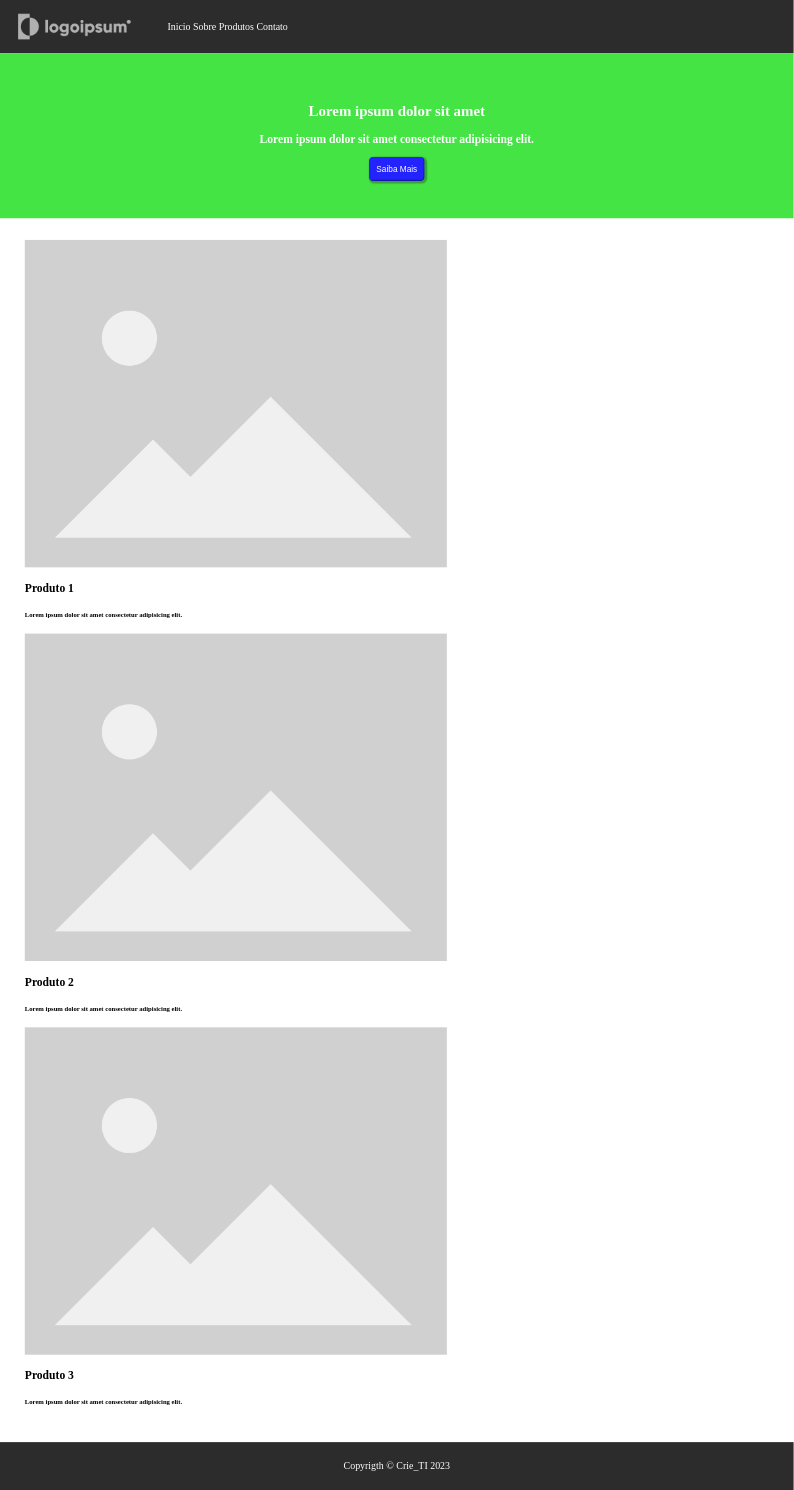
Repository: robsonwssantos/Projeto_Olaria
Page: Exercicios/ex.01/index.html
An editor plug-in stored every save of this project. The page is shown before and after the next save, followed by the edit.
The browser window is 1280 px wide. The pictures show the whole page, at 62% of full size.

Above is the page before, as saved 2023-04-21 11:10:37.

### Exercicios/ex.01/index.html
<!DOCTYPE html>
<html lang="pt-BR">
<head>
    <meta charset="UTF-8">
    <meta http-equiv="X-UA-Compatible" content="IE=edge">
    <meta name="viewport" content="width=device-width, initial-scale=1.0">
    <title>Desafio HTML-CSS</title>

    <style>
        body {
            margin: 0;
        }

        nav {
            color: #fff;
            background-color: rgb(44, 44, 44);
        }

        .lorem {
            color: #fff;
            background-color: rgb(68, 228, 68);
            text-align: center;
            padding: 60px 60px 60px 60px;
        }

        .botao {
            color: #fff;
            background-color: rgb(35, 35, 255);
            border-color: rgb(35, 35, 255);
            border-radius: 7px;
            padding: 10px 10px 10px 10px;
            box-shadow: 2px 2px 2px 2px rgba(19, 18, 18, 0.315);
        }


        header {
            display: flex;
            align-items: center;
            background-color: rgb(44, 44, 44);
            color: #fff;
            padding-left: 20px;
            padding-right: 20px;
            box-sizing: border-box;
          /*  width: 100%;
            position: absolute;
            position: fixed;
            top: 0; */
        }

        header img {
            width: 200px;
            margin-right: 50px;
        }
        .container {

                padding-top:35px;
                padding-bottom: 35px;
                padding-left: 40px;
                padding-right: 40px;
        }


        footer {
            text-align: center;
            padding-top: 30px;
            padding-bottom: 30px;
            background-color: rgb(44, 44, 44);
            color: #fff;
        }

    </style>

</head>
<body>
    <header>

        <img src="logo.png" alt="">
        <nav>
            <a>Inicio</a>
            <a>Sobre</a>
            <a>Produtos</a>
            <a>Contato</a>
        </nav>

    </header>
   <main>
        <section class="lorem">
            <div>
                <h1>Lorem ipsum dolor sit amet</h1>
                <h3>Lorem ipsum dolor sit amet consectetur adipisicing elit.</h3>
                <button class="botao">Saiba Mais</button>
            </div>
        </section>

        <section class="container" class="row">
            <div class="colum">
                <img src="placeholder.png" alt="">
                <h3>Produto 1</h3>
                <h6>Lorem ipsum dolor sit amet consectetur adipisicing elit.</h6>
            </div>
            <div class="colum">
                <img src="placeholder.png" alt="">
                <h3>Produto 2</h3>
                <h6>Lorem ipsum dolor sit amet consectetur adipisicing elit.</h6>
            </div>
            <div class="colum">
                <img src="placeholder.png" alt="">
                <h3>Produto 3</h3>
                <h6>Lorem ipsum dolor sit amet consectetur adipisicing elit.</h6>
            </div>
        </section>
   </main>

    <footer>
        Copyrigth © Crie_TI 2023
    </footer>
</body>
</html>

After the next save:
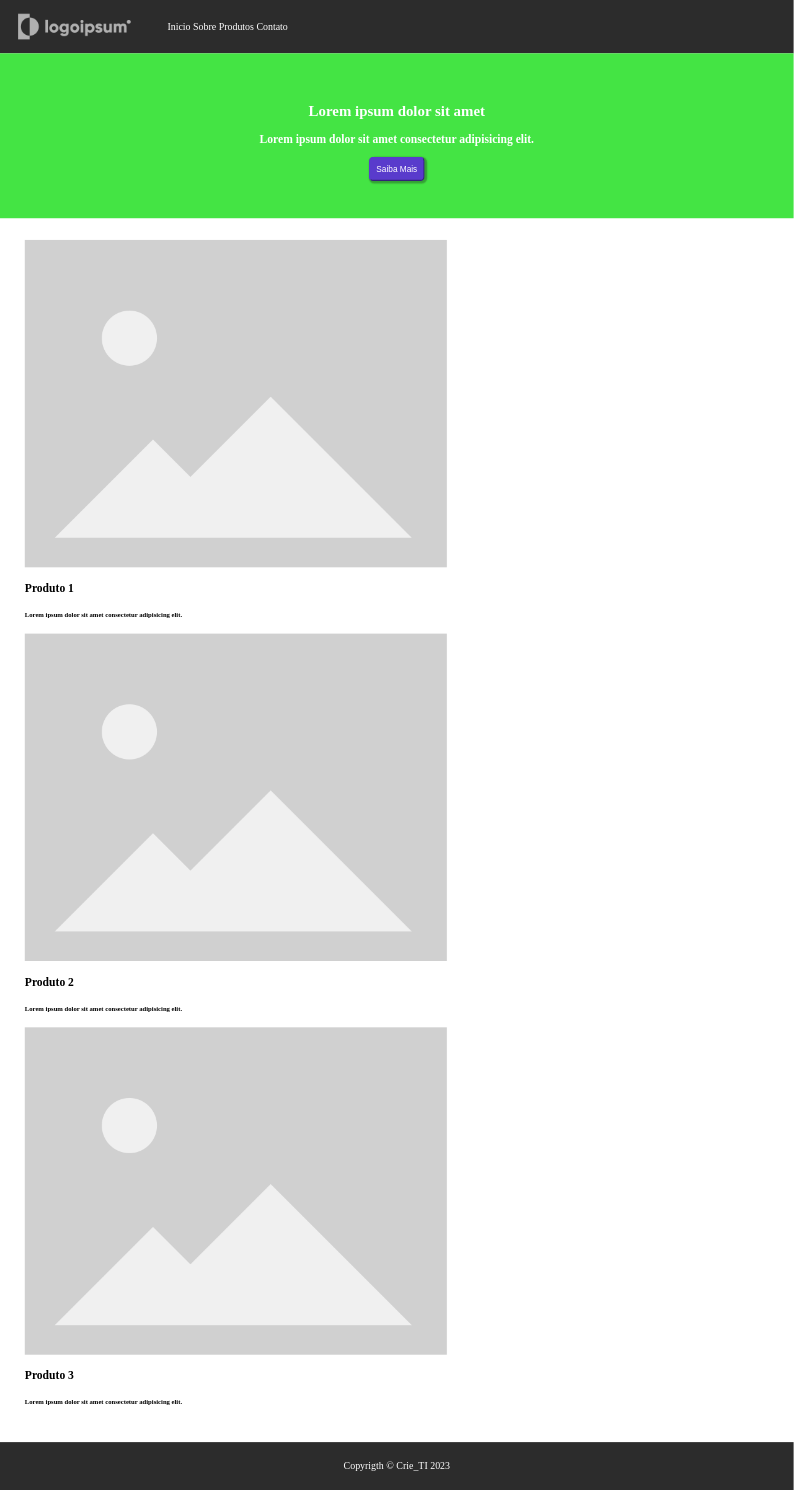
Saved 81 s later.
--- a/Exercicios/ex.01/index.html
+++ b/Exercicios/ex.01/index.html
@@ -17,6 +17,7 @@
         }
 
         .lorem {
+
             color: #fff;
             background-color: rgb(68, 228, 68);
             text-align: center;
@@ -25,8 +26,8 @@
 
         .botao {
             color: #fff;
-            background-color: rgb(35, 35, 255);
-            border-color: rgb(35, 35, 255);
+            background-color: #593BCC;
+            border-color: #593BCC;
             border-radius: 7px;
             padding: 10px 10px 10px 10px;
             box-shadow: 2px 2px 2px 2px rgba(19, 18, 18, 0.315);
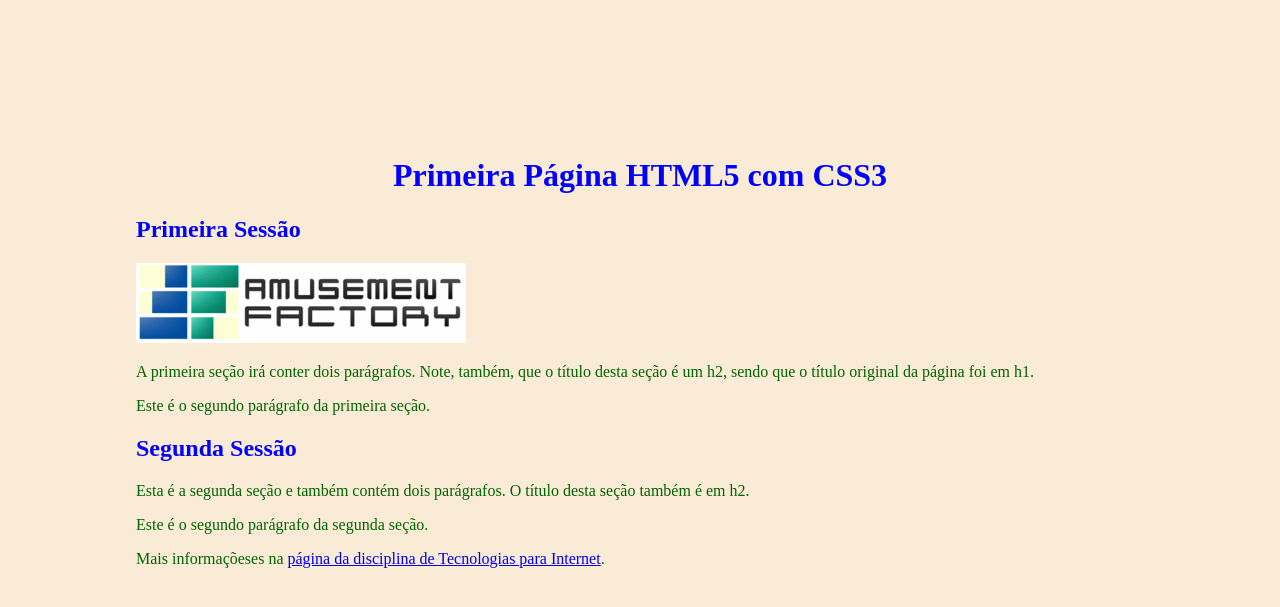
Repository: joao-laercio/DevWeb_BackEnd
Page: Aula_data_08/index2.html
An editor plug-in stored every save of this project. The page is shown before and after the next save, followed by the edit.
The browser window is 1280 px wide. The pictures show the whole page.

Above is the page before, as saved 2022-07-08 16:26:39.

After the next save:
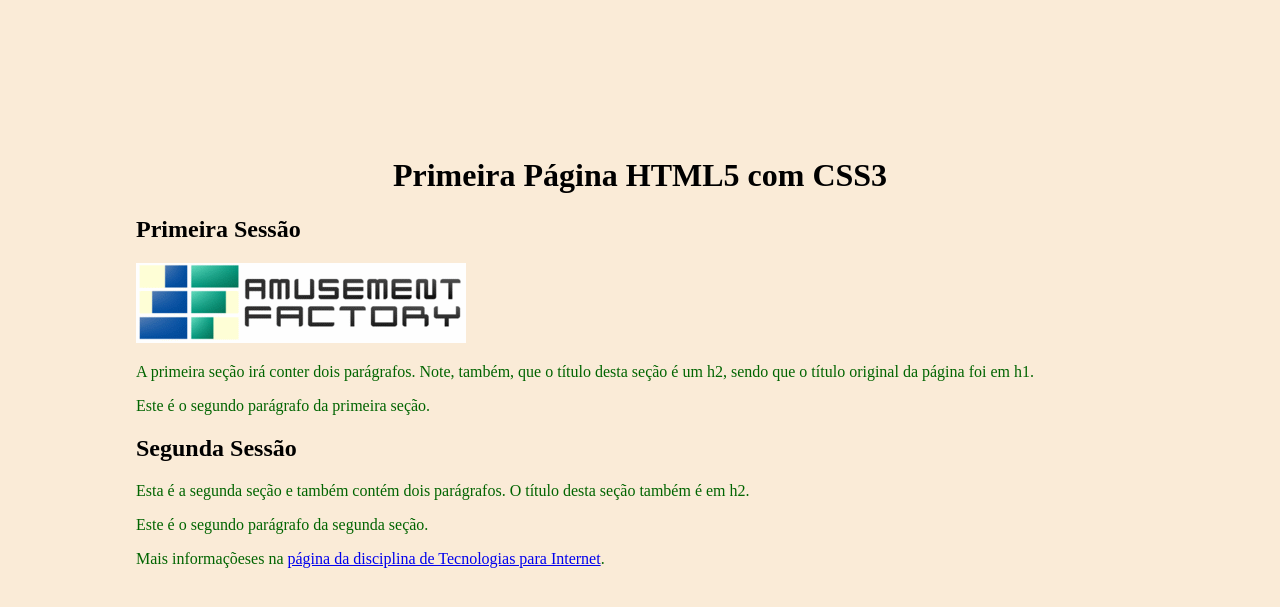
Saved 18 s later.
--- a/Aula_data_08/estilo.css
+++ b/Aula_data_08/estilo.css
@@ -1,5 +1,5 @@
 h1, h2 {
-    color: blue;
+    color: anti
 }
 body {
     background-color: antiquewhite;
________________________
Write out the entries above verbatim; the pictures do not belong in your copy.

**Solution**
Repository: robsonwssantos/Projeto_Olaria
Page: Exercicios/ex.01/index.html
An editor plug-in stored every save of this project. The page is shown before and after the next save, followed by the edit.
The browser window is 1280 px wide. The pictures show the whole page, at 62% of full size.

Above is the page before, as saved 2023-04-21 11:10:37.

### Exercicios/ex.01/index.html
<!DOCTYPE html>
<html lang="pt-BR">
<head>
    <meta charset="UTF-8">
    <meta http-equiv="X-UA-Compatible" content="IE=edge">
    <meta name="viewport" content="width=device-width, initial-scale=1.0">
    <title>Desafio HTML-CSS</title>

    <style>
        body {
            margin: 0;
        }

        nav {
            color: #fff;
            background-color: rgb(44, 44, 44);
        }

        .lorem {
            color: #fff;
            background-color: rgb(68, 228, 68);
            text-align: center;
            padding: 60px 60px 60px 60px;
        }

        .botao {
            color: #fff;
            background-color: rgb(35, 35, 255);
            border-color: rgb(35, 35, 255);
            border-radius: 7px;
            padding: 10px 10px 10px 10px;
            box-shadow: 2px 2px 2px 2px rgba(19, 18, 18, 0.315);
        }


        header {
            display: flex;
            align-items: center;
            background-color: rgb(44, 44, 44);
            color: #fff;
            padding-left: 20px;
            padding-right: 20px;
            box-sizing: border-box;
          /*  width: 100%;
            position: absolute;
            position: fixed;
            top: 0; */
        }

        header img {
            width: 200px;
            margin-right: 50px;
        }
        .container {

                padding-top:35px;
                padding-bottom: 35px;
                padding-left: 40px;
                padding-right: 40px;
        }


        footer {
            text-align: center;
            padding-top: 30px;
            padding-bottom: 30px;
            background-color: rgb(44, 44, 44);
            color: #fff;
        }

    </style>

</head>
<body>
    <header>

        <img src="logo.png" alt="">
        <nav>
            <a>Inicio</a>
            <a>Sobre</a>
            <a>Produtos</a>
            <a>Contato</a>
        </nav>

    </header>
   <main>
        <section class="lorem">
            <div>
                <h1>Lorem ipsum dolor sit amet</h1>
                <h3>Lorem ipsum dolor sit amet consectetur adipisicing elit.</h3>
                <button class="botao">Saiba Mais</button>
            </div>
        </section>

        <section class="container" class="row">
            <div class="colum">
                <img src="placeholder.png" alt="">
                <h3>Produto 1</h3>
                <h6>Lorem ipsum dolor sit amet consectetur adipisicing elit.</h6>
            </div>
            <div class="colum">
                <img src="placeholder.png" alt="">
                <h3>Produto 2</h3>
                <h6>Lorem ipsum dolor sit amet consectetur adipisicing elit.</h6>
            </div>
            <div class="colum">
                <img src="placeholder.png" alt="">
                <h3>Produto 3</h3>
                <h6>Lorem ipsum dolor sit amet consectetur adipisicing elit.</h6>
            </div>
        </section>
   </main>

    <footer>
        Copyrigth © Crie_TI 2023
    </footer>
</body>
</html>

After the next save:
Saved 81 s later.
--- a/Exercicios/ex.01/index.html
+++ b/Exercicios/ex.01/index.html
@@ -17,6 +17,7 @@
         }
 
         .lorem {
+
             color: #fff;
             background-color: rgb(68, 228, 68);
             text-align: center;
@@ -25,8 +26,8 @@
 
         .botao {
             color: #fff;
-            background-color: rgb(35, 35, 255);
-            border-color: rgb(35, 35, 255);
+            background-color: #593BCC;
+            border-color: #593BCC;
             border-radius: 7px;
             padding: 10px 10px 10px 10px;
             box-shadow: 2px 2px 2px 2px rgba(19, 18, 18, 0.315);
Repository: joao-laercio/DevWeb_BackEnd
Page: Aula_data_08/index2.html
An editor plug-in stored every save of this project. The page is shown before and after the next save, followed by the edit.
The browser window is 1280 px wide. The pictures show the whole page.

Above is the page before, as saved 2022-07-08 16:26:39.

After the next save:
Saved 18 s later.
--- a/Aula_data_08/estilo.css
+++ b/Aula_data_08/estilo.css
@@ -1,5 +1,5 @@
 h1, h2 {
-    color: blue;
+    color: anti
 }
 body {
     background-color: antiquewhite;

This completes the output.